** RECORDED INFORMATION follows **

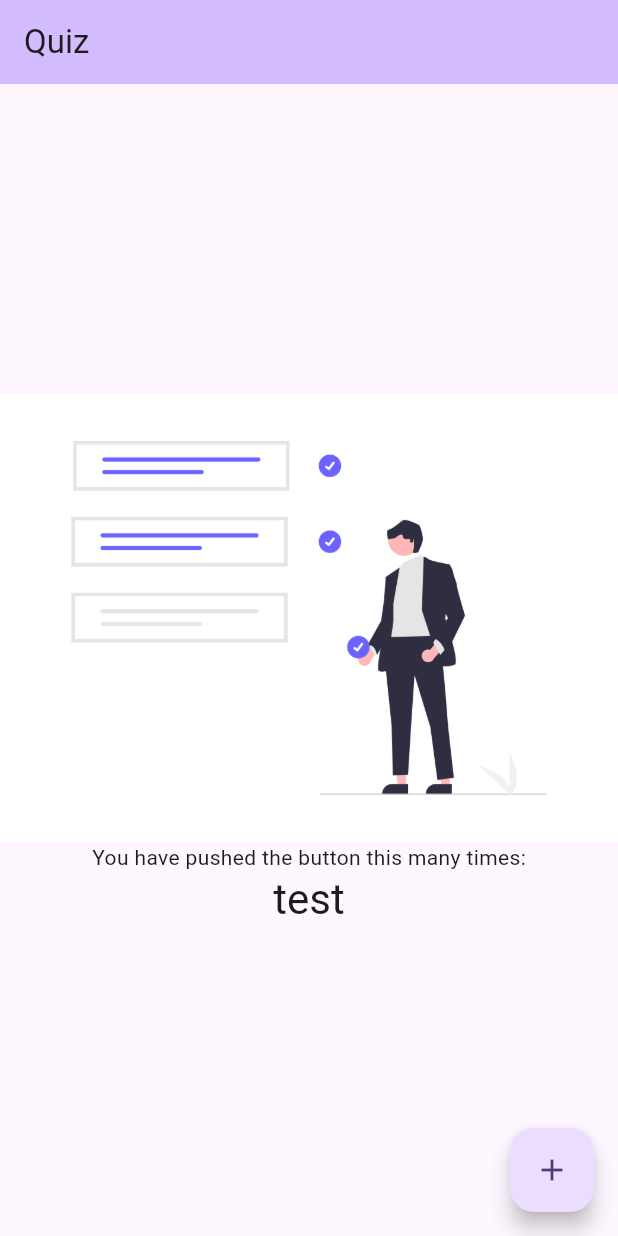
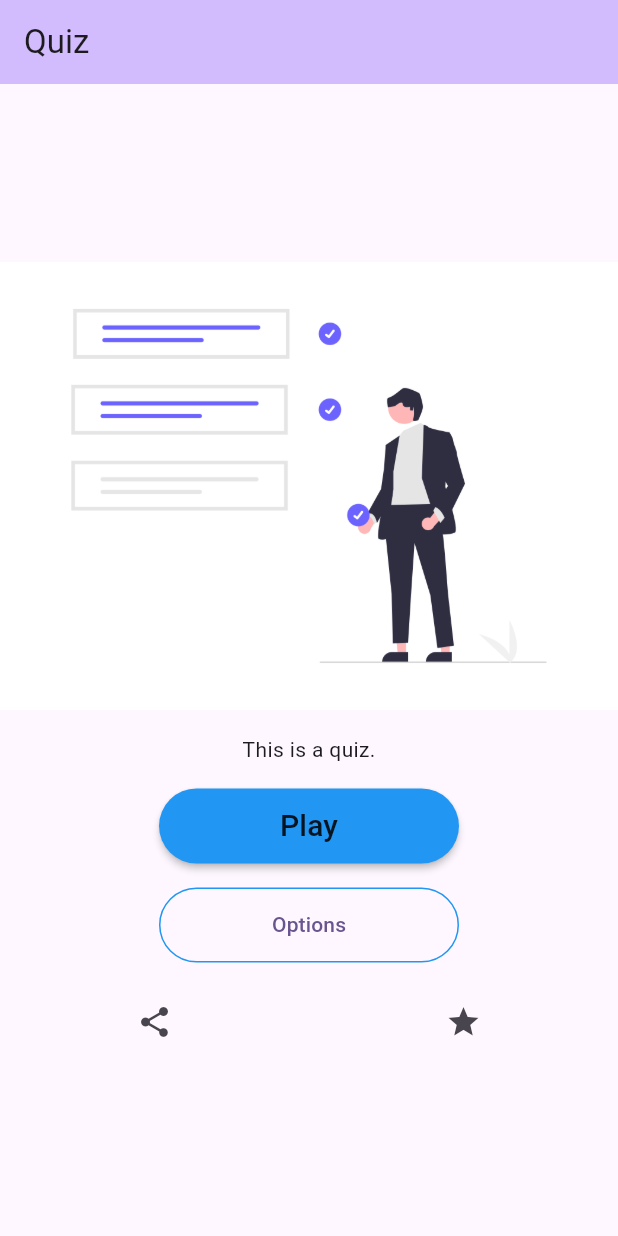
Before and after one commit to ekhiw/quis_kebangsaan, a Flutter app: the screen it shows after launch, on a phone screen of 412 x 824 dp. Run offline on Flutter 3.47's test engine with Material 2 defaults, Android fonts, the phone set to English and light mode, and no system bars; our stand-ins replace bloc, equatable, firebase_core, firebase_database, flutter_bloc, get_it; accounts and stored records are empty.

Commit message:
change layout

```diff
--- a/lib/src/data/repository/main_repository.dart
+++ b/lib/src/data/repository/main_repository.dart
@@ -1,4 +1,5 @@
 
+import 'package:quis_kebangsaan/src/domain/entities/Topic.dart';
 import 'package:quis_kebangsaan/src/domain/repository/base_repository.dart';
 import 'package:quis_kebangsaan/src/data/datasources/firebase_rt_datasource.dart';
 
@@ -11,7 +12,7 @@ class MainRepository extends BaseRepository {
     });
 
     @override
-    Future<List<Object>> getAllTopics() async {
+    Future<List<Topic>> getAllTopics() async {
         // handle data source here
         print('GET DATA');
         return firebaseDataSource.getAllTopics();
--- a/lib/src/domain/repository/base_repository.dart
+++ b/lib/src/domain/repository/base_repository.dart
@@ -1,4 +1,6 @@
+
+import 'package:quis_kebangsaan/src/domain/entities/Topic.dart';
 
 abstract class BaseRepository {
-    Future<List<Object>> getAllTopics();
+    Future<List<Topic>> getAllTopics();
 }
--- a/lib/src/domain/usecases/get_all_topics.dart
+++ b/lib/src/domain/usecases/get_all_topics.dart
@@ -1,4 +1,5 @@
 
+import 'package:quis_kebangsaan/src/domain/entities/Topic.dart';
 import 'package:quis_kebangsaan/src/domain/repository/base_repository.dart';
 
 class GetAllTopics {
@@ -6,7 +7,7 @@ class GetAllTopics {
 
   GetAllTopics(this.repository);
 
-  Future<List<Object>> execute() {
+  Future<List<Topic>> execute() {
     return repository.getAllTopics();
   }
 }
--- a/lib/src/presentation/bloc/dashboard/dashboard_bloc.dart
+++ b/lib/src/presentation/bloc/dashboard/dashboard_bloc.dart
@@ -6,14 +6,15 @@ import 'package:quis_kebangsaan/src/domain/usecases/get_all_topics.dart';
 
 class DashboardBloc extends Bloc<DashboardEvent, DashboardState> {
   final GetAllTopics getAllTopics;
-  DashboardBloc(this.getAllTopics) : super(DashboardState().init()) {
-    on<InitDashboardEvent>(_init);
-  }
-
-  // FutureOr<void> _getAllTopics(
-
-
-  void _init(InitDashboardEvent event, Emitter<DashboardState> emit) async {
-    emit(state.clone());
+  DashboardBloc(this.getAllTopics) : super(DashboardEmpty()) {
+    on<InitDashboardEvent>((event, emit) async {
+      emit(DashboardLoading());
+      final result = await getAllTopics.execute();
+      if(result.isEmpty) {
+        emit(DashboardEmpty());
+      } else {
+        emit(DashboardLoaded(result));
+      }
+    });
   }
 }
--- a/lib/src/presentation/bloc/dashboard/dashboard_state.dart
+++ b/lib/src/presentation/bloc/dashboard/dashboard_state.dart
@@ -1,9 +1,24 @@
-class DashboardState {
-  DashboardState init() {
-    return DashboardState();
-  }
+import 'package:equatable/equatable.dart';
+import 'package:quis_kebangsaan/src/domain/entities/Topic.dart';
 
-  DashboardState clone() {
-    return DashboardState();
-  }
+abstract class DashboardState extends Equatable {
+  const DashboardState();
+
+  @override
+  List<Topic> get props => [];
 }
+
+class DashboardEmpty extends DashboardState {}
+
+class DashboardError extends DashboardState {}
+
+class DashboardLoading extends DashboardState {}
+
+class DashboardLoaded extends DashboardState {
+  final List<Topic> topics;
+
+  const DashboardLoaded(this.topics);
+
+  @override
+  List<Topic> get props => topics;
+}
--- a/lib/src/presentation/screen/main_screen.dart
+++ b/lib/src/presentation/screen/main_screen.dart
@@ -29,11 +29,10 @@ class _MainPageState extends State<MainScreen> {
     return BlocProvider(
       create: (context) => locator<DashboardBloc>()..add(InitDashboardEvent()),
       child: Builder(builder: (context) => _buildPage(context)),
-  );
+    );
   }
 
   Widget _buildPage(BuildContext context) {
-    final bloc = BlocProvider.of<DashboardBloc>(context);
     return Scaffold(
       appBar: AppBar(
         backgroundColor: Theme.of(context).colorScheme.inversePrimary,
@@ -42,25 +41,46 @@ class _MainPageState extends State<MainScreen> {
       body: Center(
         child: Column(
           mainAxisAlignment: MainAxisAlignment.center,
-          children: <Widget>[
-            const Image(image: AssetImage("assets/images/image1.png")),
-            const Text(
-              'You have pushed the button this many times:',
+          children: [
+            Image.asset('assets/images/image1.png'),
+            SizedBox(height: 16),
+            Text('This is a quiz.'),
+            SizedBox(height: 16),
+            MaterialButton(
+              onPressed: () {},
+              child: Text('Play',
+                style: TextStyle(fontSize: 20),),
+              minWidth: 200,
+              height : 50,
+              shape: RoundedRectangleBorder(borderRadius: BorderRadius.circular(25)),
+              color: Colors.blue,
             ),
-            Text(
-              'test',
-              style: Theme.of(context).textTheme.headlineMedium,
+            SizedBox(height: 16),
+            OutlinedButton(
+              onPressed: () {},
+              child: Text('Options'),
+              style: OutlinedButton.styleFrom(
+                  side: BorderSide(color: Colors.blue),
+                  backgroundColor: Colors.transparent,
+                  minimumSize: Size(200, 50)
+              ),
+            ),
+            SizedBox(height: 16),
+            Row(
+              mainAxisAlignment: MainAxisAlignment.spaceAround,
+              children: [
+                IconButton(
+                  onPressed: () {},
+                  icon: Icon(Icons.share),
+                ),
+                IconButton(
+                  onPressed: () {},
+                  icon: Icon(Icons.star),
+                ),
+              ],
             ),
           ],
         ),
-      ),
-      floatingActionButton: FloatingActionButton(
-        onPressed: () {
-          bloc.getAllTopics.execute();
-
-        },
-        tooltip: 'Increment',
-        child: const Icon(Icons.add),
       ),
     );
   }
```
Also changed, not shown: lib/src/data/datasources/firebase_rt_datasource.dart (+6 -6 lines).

** End of RECORDED INFORMATION **
** RECORDED INFORMATION follows **

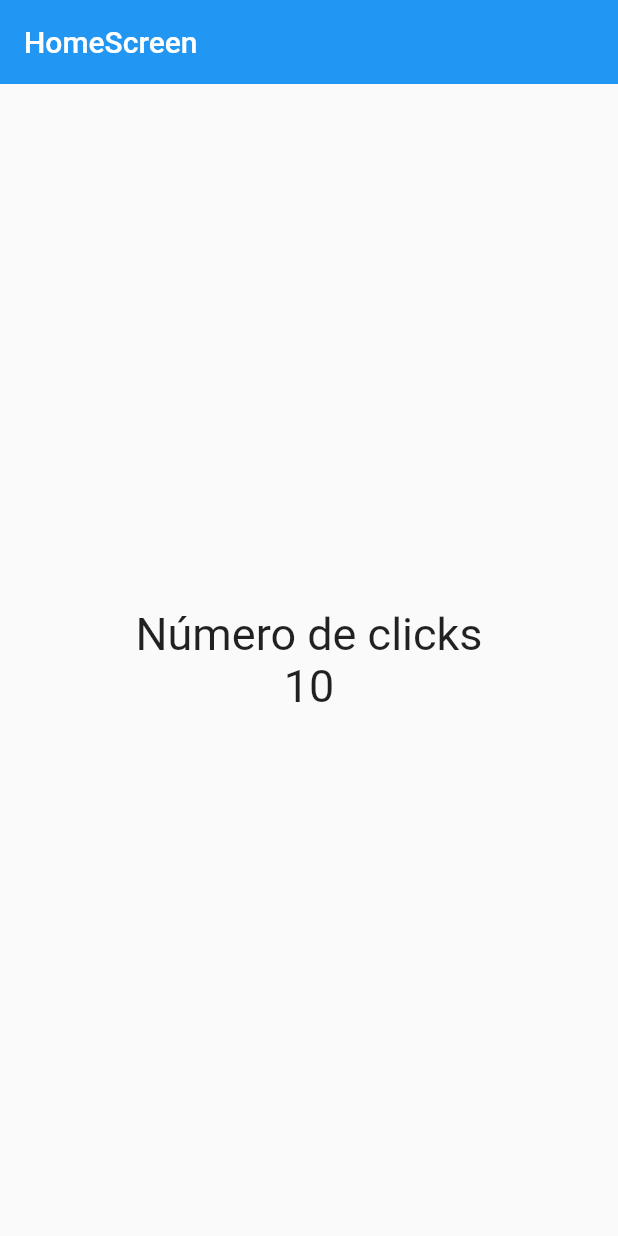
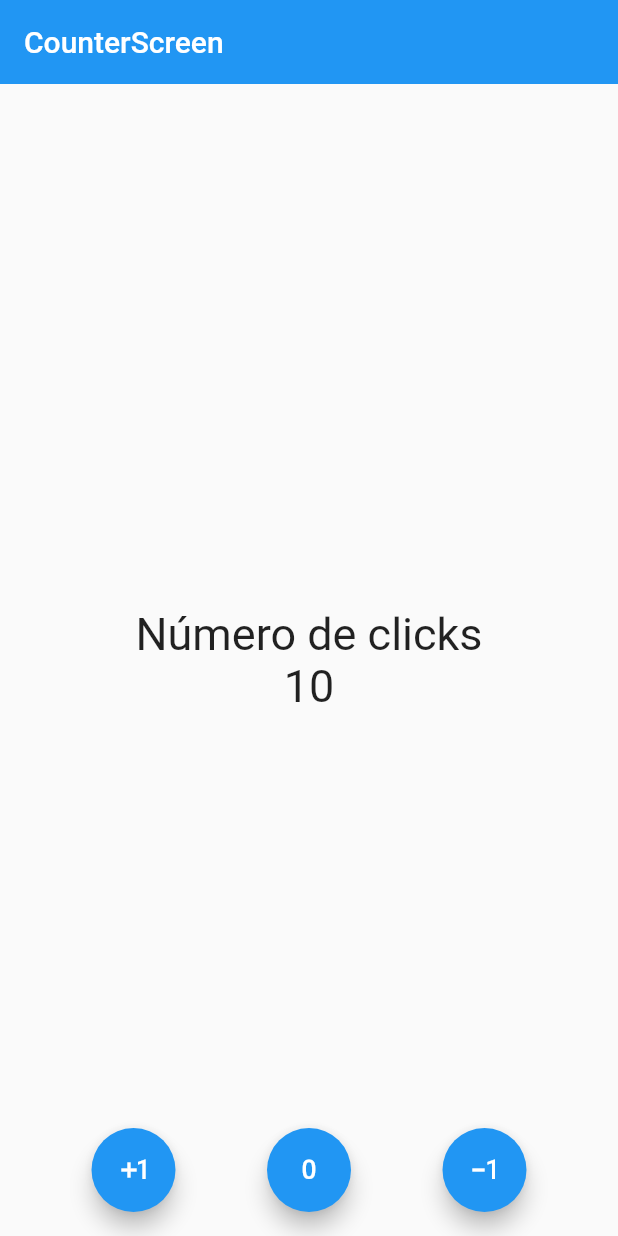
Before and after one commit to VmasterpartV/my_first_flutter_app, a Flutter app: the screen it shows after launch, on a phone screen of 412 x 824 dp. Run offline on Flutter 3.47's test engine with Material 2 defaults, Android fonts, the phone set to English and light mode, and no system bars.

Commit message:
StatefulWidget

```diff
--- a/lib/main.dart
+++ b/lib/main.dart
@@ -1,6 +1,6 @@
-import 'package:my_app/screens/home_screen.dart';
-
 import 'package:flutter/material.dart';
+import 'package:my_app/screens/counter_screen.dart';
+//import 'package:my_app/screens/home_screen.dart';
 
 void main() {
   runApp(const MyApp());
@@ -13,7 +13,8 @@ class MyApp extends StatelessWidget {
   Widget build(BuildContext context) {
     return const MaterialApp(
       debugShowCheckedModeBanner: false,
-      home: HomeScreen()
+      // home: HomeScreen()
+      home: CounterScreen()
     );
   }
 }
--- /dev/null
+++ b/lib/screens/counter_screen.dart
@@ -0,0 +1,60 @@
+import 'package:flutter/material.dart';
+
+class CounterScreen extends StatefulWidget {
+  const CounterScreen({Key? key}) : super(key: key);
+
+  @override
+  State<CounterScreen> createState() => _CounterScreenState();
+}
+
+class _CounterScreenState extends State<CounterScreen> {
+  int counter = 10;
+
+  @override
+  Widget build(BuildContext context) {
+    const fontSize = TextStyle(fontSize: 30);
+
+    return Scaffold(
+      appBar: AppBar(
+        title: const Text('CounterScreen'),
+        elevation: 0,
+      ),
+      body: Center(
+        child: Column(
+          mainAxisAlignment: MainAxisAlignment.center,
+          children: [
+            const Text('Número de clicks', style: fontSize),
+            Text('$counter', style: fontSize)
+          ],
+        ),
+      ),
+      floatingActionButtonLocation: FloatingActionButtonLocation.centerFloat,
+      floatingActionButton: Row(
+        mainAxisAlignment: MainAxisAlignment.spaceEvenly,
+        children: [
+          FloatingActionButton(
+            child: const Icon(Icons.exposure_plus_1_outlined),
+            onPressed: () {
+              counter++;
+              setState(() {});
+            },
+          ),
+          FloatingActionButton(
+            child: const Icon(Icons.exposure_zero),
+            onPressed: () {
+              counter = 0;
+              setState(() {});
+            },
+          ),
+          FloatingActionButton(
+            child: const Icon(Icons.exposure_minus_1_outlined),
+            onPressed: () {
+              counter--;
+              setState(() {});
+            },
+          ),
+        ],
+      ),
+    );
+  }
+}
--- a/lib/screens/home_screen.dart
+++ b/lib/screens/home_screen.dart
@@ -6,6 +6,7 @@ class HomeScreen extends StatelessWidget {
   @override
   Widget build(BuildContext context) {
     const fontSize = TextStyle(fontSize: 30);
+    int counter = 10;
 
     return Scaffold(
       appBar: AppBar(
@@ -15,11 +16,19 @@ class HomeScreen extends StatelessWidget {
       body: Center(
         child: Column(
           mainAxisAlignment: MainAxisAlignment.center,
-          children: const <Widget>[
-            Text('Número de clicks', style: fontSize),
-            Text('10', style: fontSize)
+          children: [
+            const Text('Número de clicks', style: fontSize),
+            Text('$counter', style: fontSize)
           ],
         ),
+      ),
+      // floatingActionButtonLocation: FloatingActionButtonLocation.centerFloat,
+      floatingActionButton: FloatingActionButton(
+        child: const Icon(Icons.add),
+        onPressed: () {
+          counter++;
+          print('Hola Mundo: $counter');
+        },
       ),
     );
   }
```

** End of RECORDED INFORMATION **
** RECORDED INFORMATION follows **

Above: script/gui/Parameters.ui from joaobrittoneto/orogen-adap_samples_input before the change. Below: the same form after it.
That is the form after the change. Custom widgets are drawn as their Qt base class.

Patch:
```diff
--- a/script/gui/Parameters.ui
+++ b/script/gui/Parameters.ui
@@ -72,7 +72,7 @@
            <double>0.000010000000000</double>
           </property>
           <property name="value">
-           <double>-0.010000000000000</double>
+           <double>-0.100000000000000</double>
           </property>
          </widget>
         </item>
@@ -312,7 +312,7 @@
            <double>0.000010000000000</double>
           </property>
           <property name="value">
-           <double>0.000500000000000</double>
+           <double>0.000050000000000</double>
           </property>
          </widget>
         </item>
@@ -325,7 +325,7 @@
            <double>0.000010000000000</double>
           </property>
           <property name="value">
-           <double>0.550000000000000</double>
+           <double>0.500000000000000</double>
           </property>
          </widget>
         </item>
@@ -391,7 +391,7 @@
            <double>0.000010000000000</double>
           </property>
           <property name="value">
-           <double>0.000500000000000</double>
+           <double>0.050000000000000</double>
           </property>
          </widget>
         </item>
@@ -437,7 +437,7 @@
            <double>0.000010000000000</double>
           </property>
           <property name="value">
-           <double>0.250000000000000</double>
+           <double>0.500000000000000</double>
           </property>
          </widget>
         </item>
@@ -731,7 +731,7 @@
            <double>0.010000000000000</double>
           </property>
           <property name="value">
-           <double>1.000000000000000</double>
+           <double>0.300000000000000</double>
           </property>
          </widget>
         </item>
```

** End of RECORDED INFORMATION **

**WORK TO BE COMPLETED:** Throughout the data above, count the lines in which the word "MainAxisAlignment" occurs; supply the number alone.

**ANSWER TO THE EXERCISE:** 5